***** SUPPLIED DATA *****

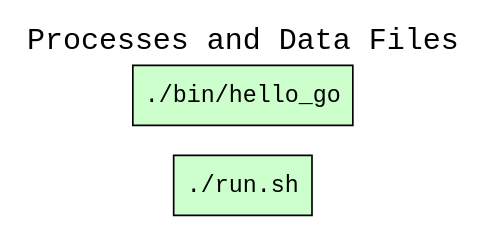
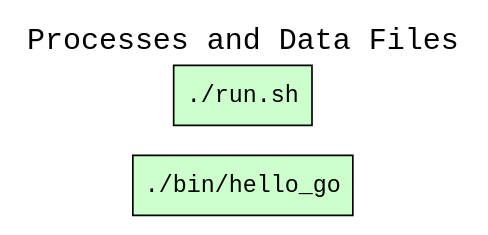
Before and after one commit to CIRSS/cpr: the diagram in examples/02-hello-go/graphs/wt_processes_and_data_files.dot, drawn with Graphviz. The commit also changed other lines of this file and 26 other files, not shown here.

```diff
--- a/examples/02-hello-go/graphs/wt_processes_and_data_files.dot
+++ b/examples/02-hello-go/graphs/wt_processes_and_data_files.dot
@@ -1,10 +1,10 @@
 
 digraph wt_run {
 rankdir=LR
 fontname=Courier; fontsize=18; labelloc=t
 label="Processes and Data Files"
 node[shape=box style="filled" fillcolor="#CCFFCC" peripheries=1 fontname=Courier]
+"exe:e2" [label="./bin/hello_go"]
 "exe:e1" [label="./run.sh"]
-"exe:e2" [label="./bin/hello_go"]
 node[shape=box style="rounded,filled" fillcolor="#FFFFCC" peripheries=1 fontname=Helvetica]
 }
```
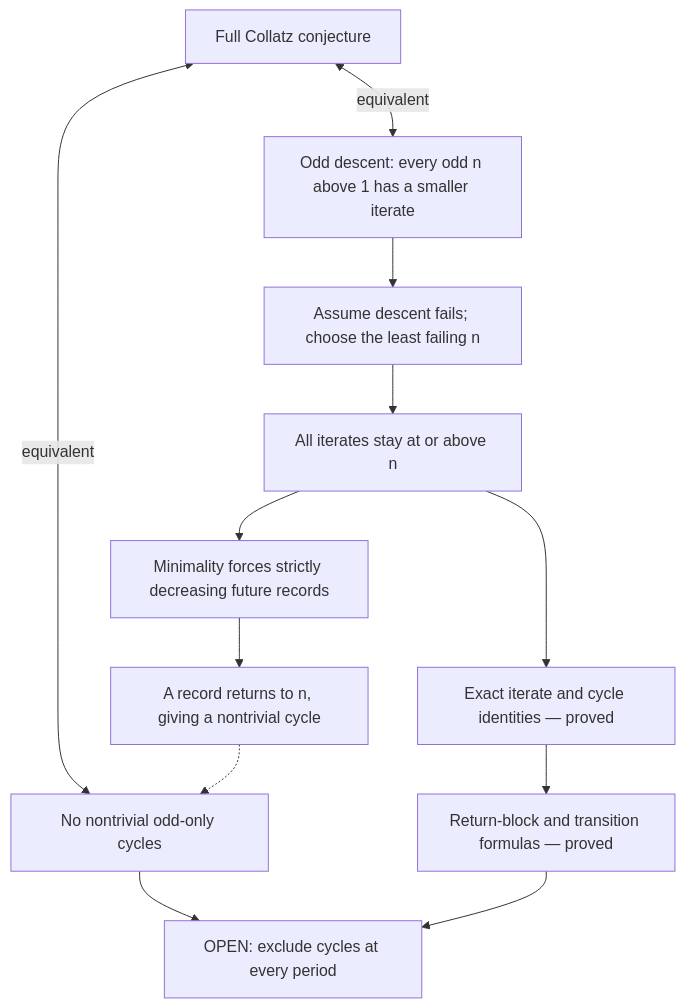
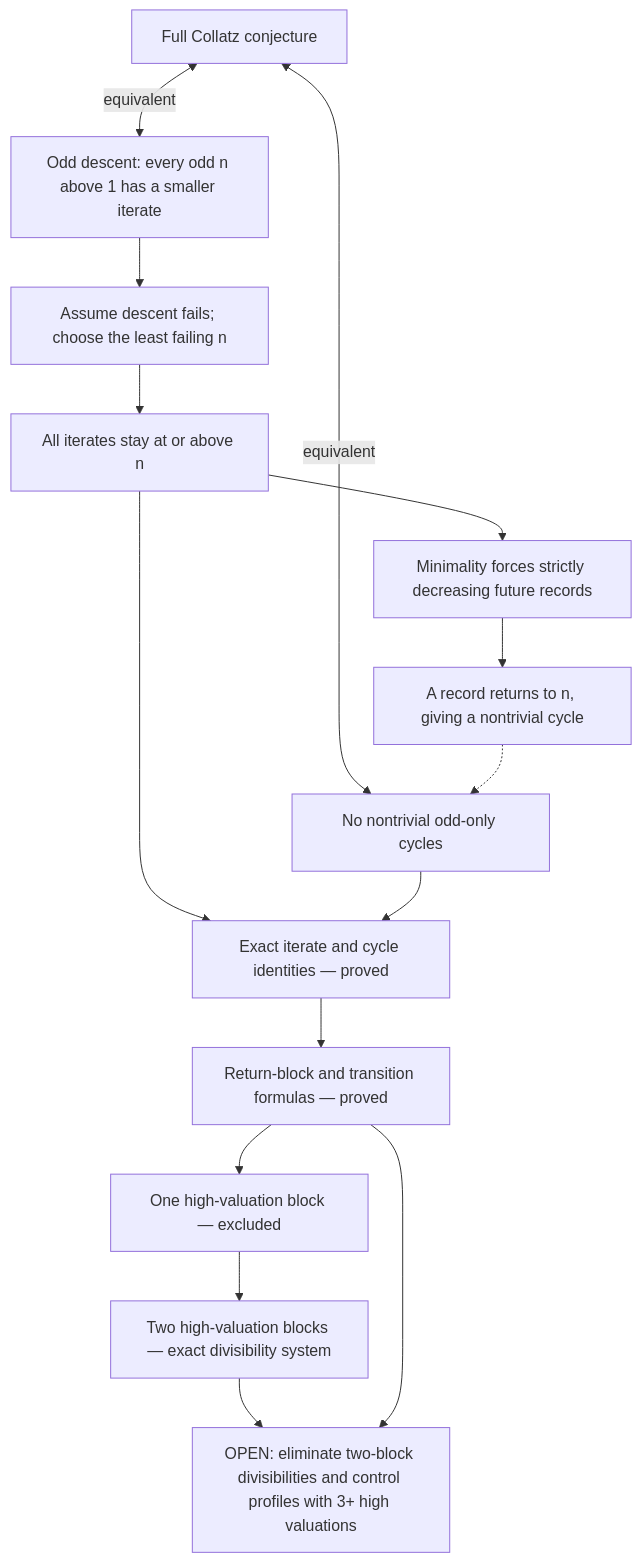
The diagram in ROADMAP.md (bassnicole1026-pixel/uctproject), drawn with Mermaid before and after one commit. The commit also changed other lines of this file and 1 other file, not shown here.

Commit message:
Reduce two-block Collatz cycles to divisibilities

````diff
--- a/ROADMAP.md
+++ b/ROADMAP.md
@@ -1047,14 +1101,17 @@
 ```mermaid
 flowchart TD
     C["Full Collatz conjecture"] <-->|equivalent| D["Odd descent: every odd n above 1 has a smaller iterate"]
     C <-->|equivalent| Q["No nontrivial odd-only cycles"]
     D --> H["Assume descent fails; choose the least failing n"]
     H --> N["All iterates stay at or above n"]
     N --> R["Minimality forces strictly decreasing future records"]
     R --> Y["A record returns to n, giving a nontrivial cycle"]
     Y -.-> Q
-    Q --> O["OPEN: exclude cycles at every period"]
     N --> I["Exact iterate and cycle identities — proved"]
+    Q --> I
     I --> B["Return-block and transition formulas — proved"]
+    B --> H1["One high-valuation block — excluded"]
+    H1 --> H2["Two high-valuation blocks — exact divisibility system"]
+    H2 --> O["OPEN: eliminate two-block divisibilities and control profiles with 3+ high valuations"]
     B --> O
 ```
````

*****

◆ YOUR OBJECTIVE
Starting with the line that has "high-valuation block —", print each remaining line of the listing exactly.

◆ WORKED SOLUTION
+    B --> H1["One high-valuation block — excluded"]
+    H1 --> H2["Two high-valuation blocks — exact divisibility system"]
+    H2 --> O["OPEN: eliminate two-block divisibilities and control profiles with 3+ high valuations"]
     B --> O
 ```
````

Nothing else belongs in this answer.